One other difference between the SE and the SE-R was the wheel and tire size – the SE-R had 14” wheels with 185 aspect rubber, while the SE was fitted with 13” wheels and only a 175mm width tire. Despite that, the handling was still pretty fun, and I used the available power and transmission to entertain myself on the twisty roads around town.
The back seat was pretty decently sized, certainly large enough to accommodate the car seat I was using. The trunk, too, was larger than the car size indicated. On Sunday mornings, my cousin, uncle, dad and I would get up at the crack of dawn and hit the golf course at the local Navy base (my uncle was retired Air Force, and had privileges). We’d arrive right when the sun was peeking over the horizon, play 9 holes, then pay for 18, play the next nine and be home before noon. The four of us, and our golf bags, fit into the Sentra nicely.
There were no mechanical issues with the Sentra, though the CHMSL that was embedded into the rear spoiler stopped working. I never tracked down the source of the failure, but I figured 2 out of 3 brake lights would be sufficient. I had to replace the tires once, which didn’t cost all that much, given the size.
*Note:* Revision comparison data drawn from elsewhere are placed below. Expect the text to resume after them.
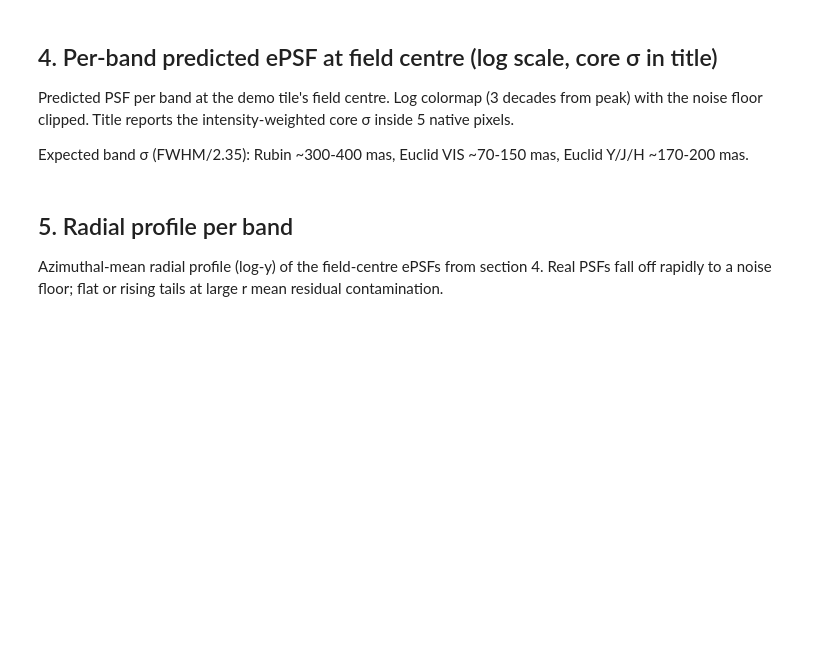
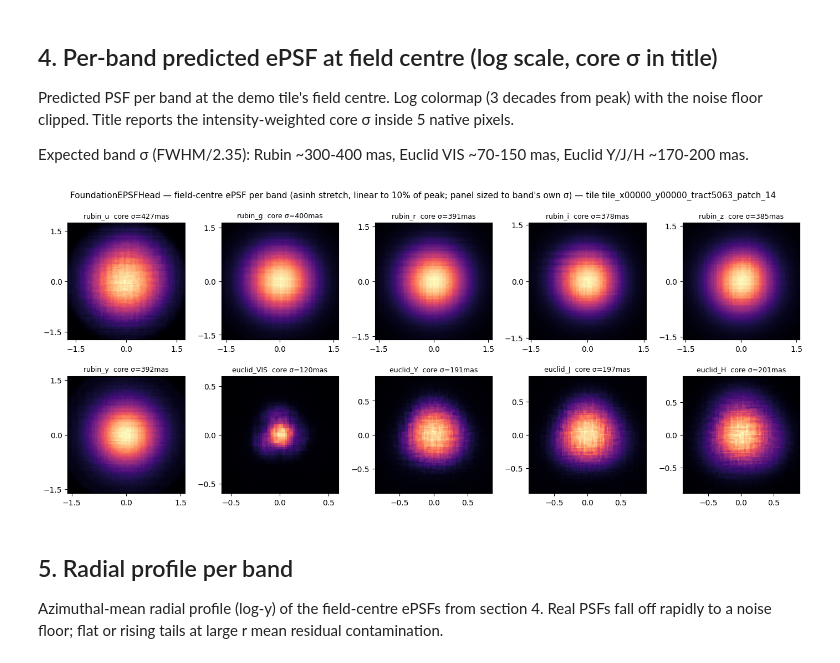
Before and after one commit to xoubish/JAISP, a Jupyter notebook: io/08_psf_visualization.ipynb, the cells around one changed output. Saved outputs shown, nothing was run; the diff lists cells and outputs as text; code cells hidden in the pictures; blank space fills up the shorter version.

```diff
--- a/io/08_psf_visualization.ipynb
+++ b/io/08_psf_visualization.ipynb
@@ -423,3 +412,59 @@ plt.tight_layout(); plt.show()
+# %%
+# Asinh stretch (Lupton): linear near the peak, log-like in the wings,
+# no noise-floor cliff. Visible bright disc sits at ~1-2 sigma rather than
+# the 3.7 sigma cliff that LogNorm with a 1e-3 clip produces.
+#
+# Per-band display half-extent: still sized to each PSF's own ~3.7 sigma so
+# all panels reveal a comparable amount of wing context.
+
+NOISE_FLOOR_SIGMAS = 3.72
+PANEL_MARGIN_ARCSEC = 0.15
+MIN_DISPLAY_HALF = 0.6
+ASINH_LINEAR_FRAC = 0.10  # asinh is linear down to this fraction of peak
+
+from matplotlib.colors import AsinhNorm
+
+fig, axes = plt.subplots(2, 5, figsize=(14, 6))
+for ax, band, p in zip(axes.flat, HEAD_BANDS, EPSF_FIELD_CENTRE):
+    P = p.shape[0]
+    px_over = BAND_PIXEL_SCALE_ARCSEC[band] / head.oversampling
+    data_ext = (P - 1) / 2.0 * px_over
+    pk = float(p.max())
+
+    sig_mas = core_sigma_mas(p, head.oversampling, band)
+    sigma_arcsec = sig_mas / 1000.0
+    panel_half = NOISE_FLOOR_SIGMAS * sigma_arcsec + PANEL_MARGIN_ARCSEC
+    panel_half = max(MIN_DISPLAY_HALF, min(panel_half, data_ext))
+
+    ax.imshow(
+        p,
+        origin="lower",
+        cmap="magma",
+        extent=[-data_ext, data_ext, -data_ext, data_ext],
+        norm=AsinhNorm(linear_width=pk * ASINH_LINEAR_FRAC, vmin=0.0, vmax=pk),
+        interpolation="nearest",
+    )
+    ax.set_title(f"{band}  core σ={sig_mas:.0f}mas", fontsize=9)
+    ax.set_xlim(-panel_half, panel_half)
+    ax.set_ylim(-panel_half, panel_half)
+    if panel_half >= 1.5:
+        ticks = [-1.5, 0, 1.5]
+    elif panel_half >= 1.0:
+        ticks = [-1, 0, 1]
+    elif panel_half >= 0.6:
+        ticks = [-0.5, 0, 0.5]
+    else:
+        ticks = [-0.3, 0, 0.3]
+    ax.set_xticks(ticks); ax.set_yticks(ticks)
+fig.suptitle(
+    f"FoundationEPSFHead — field-centre ePSF per band "
+    f"(asinh stretch, linear to {ASINH_LINEAR_FRAC:.0%} of peak; panel sized to band's own σ) "
+    f"— tile {DEMO_TILE_ID}",
+    fontsize=11,
+)
+plt.tight_layout(); plt.show()
+# %% [output]
+[figure, added]
 # %% [markdown]
 ## 5. Radial profile per band
 
```
Also changed, not shown: parts of 5 cells of this notebook, 2 other files.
I was involved in one accident with it, when someone made a left in front of me (seems to be a theme, apparently).
The end of 1992 and the beginning of 1993 were dark days, personally. First, J. was involved in a pretty serious accident (another T-bone), where she broke her wrist and suffered a mild concussion. The Protégé was totaled, and we replaced it with a 1993 Honda Accord LX. Then I learned that the employer I had been with since graduating college was, um, “encouraging” me to find another position. Last, J. and I decided to separate, ending 5.5 years of marriage. I moved back in with my folks, and tried to figure out my next steps.
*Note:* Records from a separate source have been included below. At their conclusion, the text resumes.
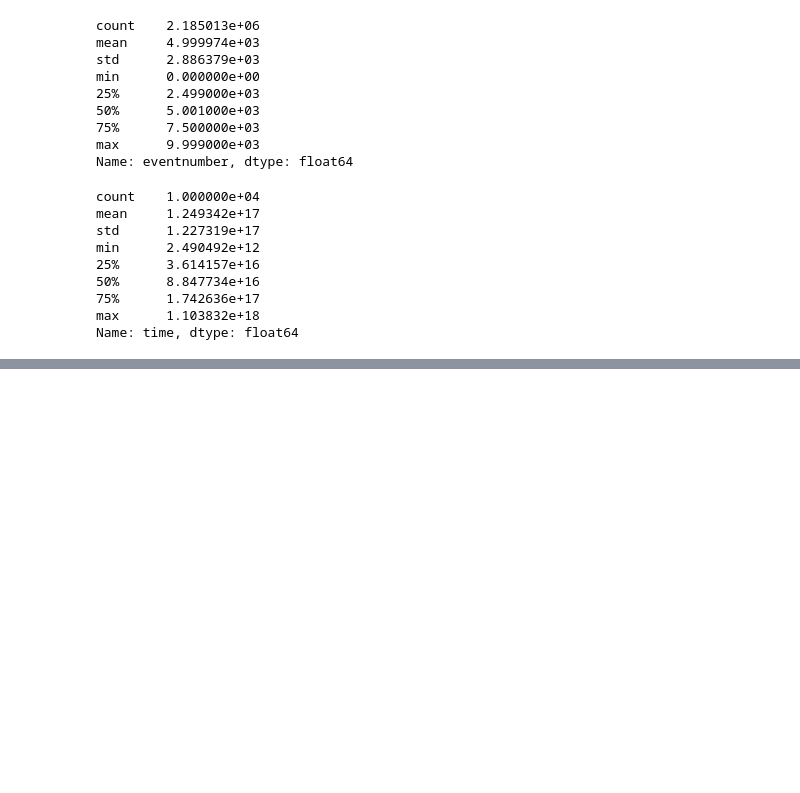
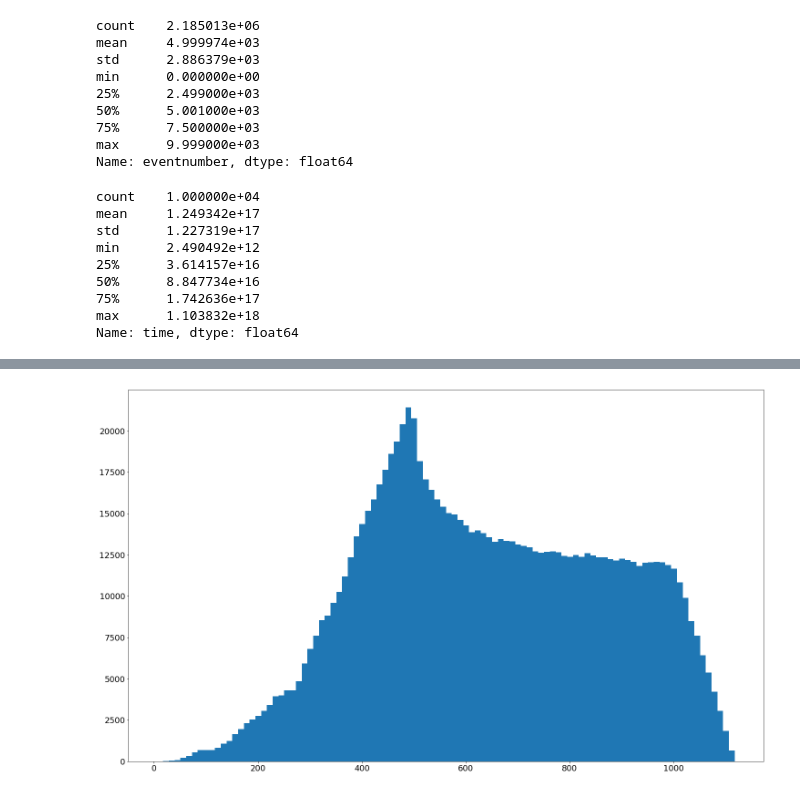
Before and after one commit to luigiberducci/ML4NP, a Jupyter notebook: Notebooks/analysis_1e6_ar39.ipynb, the cells around one changed output, grey strips where cells are left out. Saved outputs shown, nothing was run; the diff lists cells and outputs as text; code cells hidden in the pictures; blank space fills up the shorter version.

```diff
--- a/Notebooks/analysis_1e6_ar39.ipynb
+++ b/Notebooks/analysis_1e6_ar39.ipynb
@@ -216,0 +239,7 @@ Name: time, dtype: float64
+# %%
+space_ar39 = df[df.PID==1000190390][["x", "y", "z"]]
+# %%
+plt.hist((space_ar39.x**2 + space_ar39.y**2 + space_ar39.z**2)**.5, bins=100)
+plt.show()
+# %% [output]
+[figure, added]
```
Also changed, not shown: parts of 7 cells of this notebook, 1 other file.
The job opportunity in Denver practically fell into my lap; I had been working with this company on a project with my current employer, and I casually mentioned to my contact if they had any openings available. A few weeks later I got a call from one of their managers, one thing lead to another, and I was offered a job. While it was tremendously difficult to move 1000 miles from home and my family, I knew that it was the best thing for me, at that time. I shipped most of my belongings, packed up the Sentra with the items I needed immediately, and hit the road.
The drive to Colorado took me the better part of three days – day one took me to Mesquite, Nevada, hard on the border with Arizona on I-15. Day two ended with me in Grand Junction, Colorado. The Sentra was a champ on the road, despite the lack of AC and cruise control. I had a box full of cassettes that kept the boredom at bay, and the scenery through Utah was just spectacular. The last day was the shortest, as it’s only about a 4 hour drive from Grand Junction to Denver, through the heart of the Rockies. I got settled into my new apartment and job, which would have me traveling once or twice a month.
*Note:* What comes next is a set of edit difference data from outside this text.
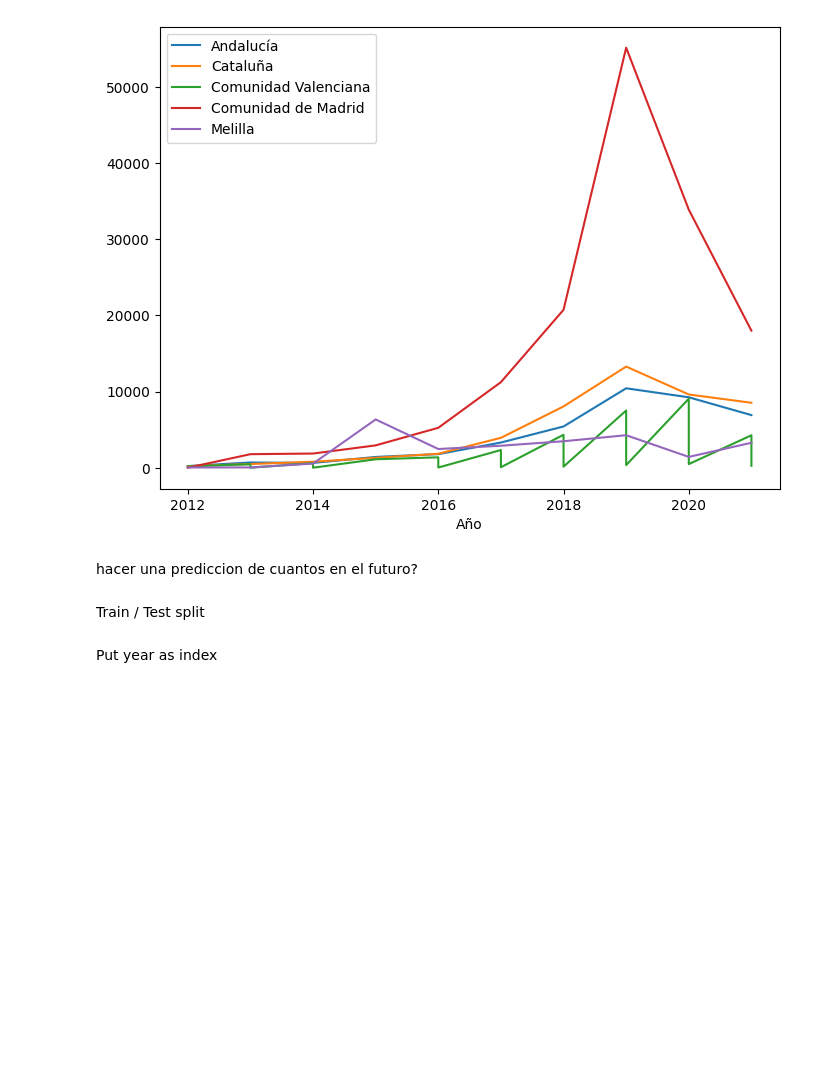
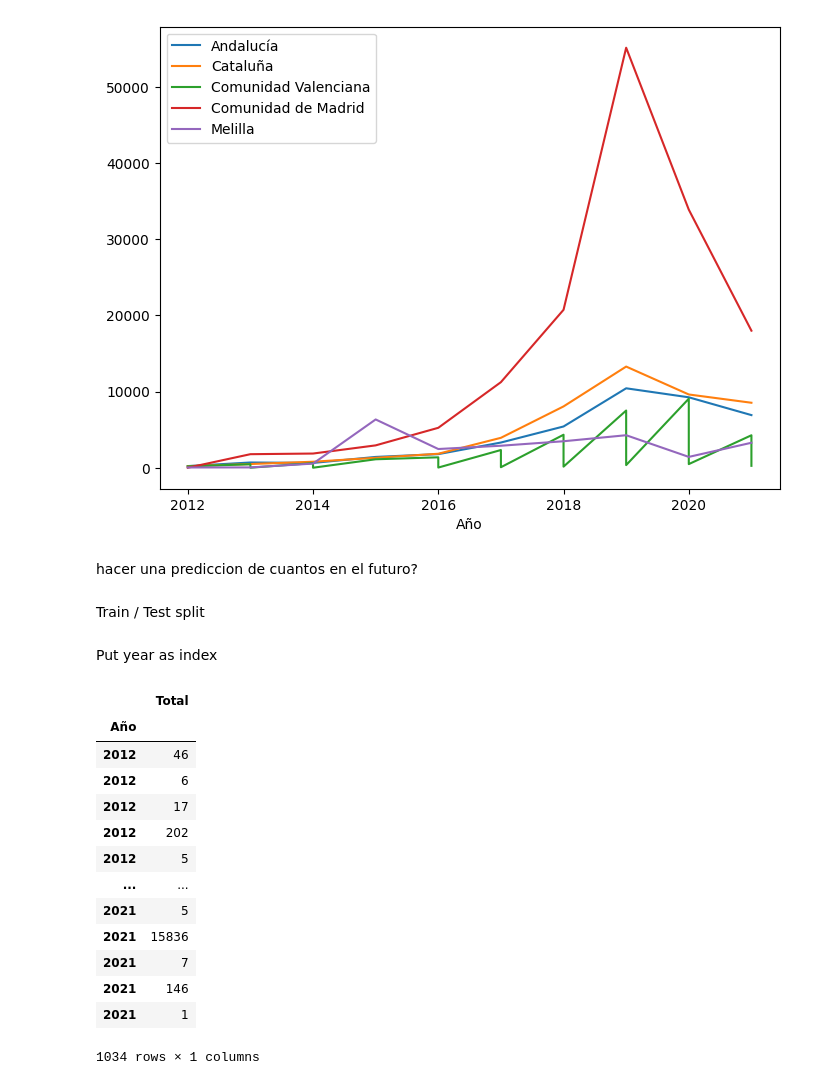
Before and after one commit to mariatens/refugee-analysis, a Jupyter notebook: refugee.ipynb, the cells around one changed output. Saved outputs shown, nothing was run; the diff lists cells and outputs as text; code cells hidden in the pictures; blank space fills up the shorter version.

```diff
--- a/refugee.ipynb
+++ b/refugee.ipynb
@@ -27,2 +24,0 @@ Do total of received refugee requests
-# %%
-data['Total']= data['Mujeres'] + data['Hombres']
@@ -178 +146,20 @@ Put year as index
+# %%
+data_model = data.set_index('Año')[['Total']].copy()
+
+data_model
+# %% [output]
+|  | Total |
+| Año |  |
+| 2012 | 46 |
+| 2012 | 6 |
+| 2012 | 17 |
+| 2012 | 202 |
+| 2012 | 5 |
+| ... | ... |
+| 2021 | 5 |
+| 2021 | 15836 |
+| 2021 | 7 |
+| 2021 | 146 |
+| 2021 | 1 |
+1034 rows × 1 columns
 # %%
```
Also changed, not shown: parts of 8 cells of this notebook.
The pull of a new car to celebrate this new chapter of my life was very strong, so not long after arriving in Denver, I started to casually start car shopping. Eventually, I was able to find something that was more mature than the racy Sentra, but still retained some of the fun to drive elements I wanted.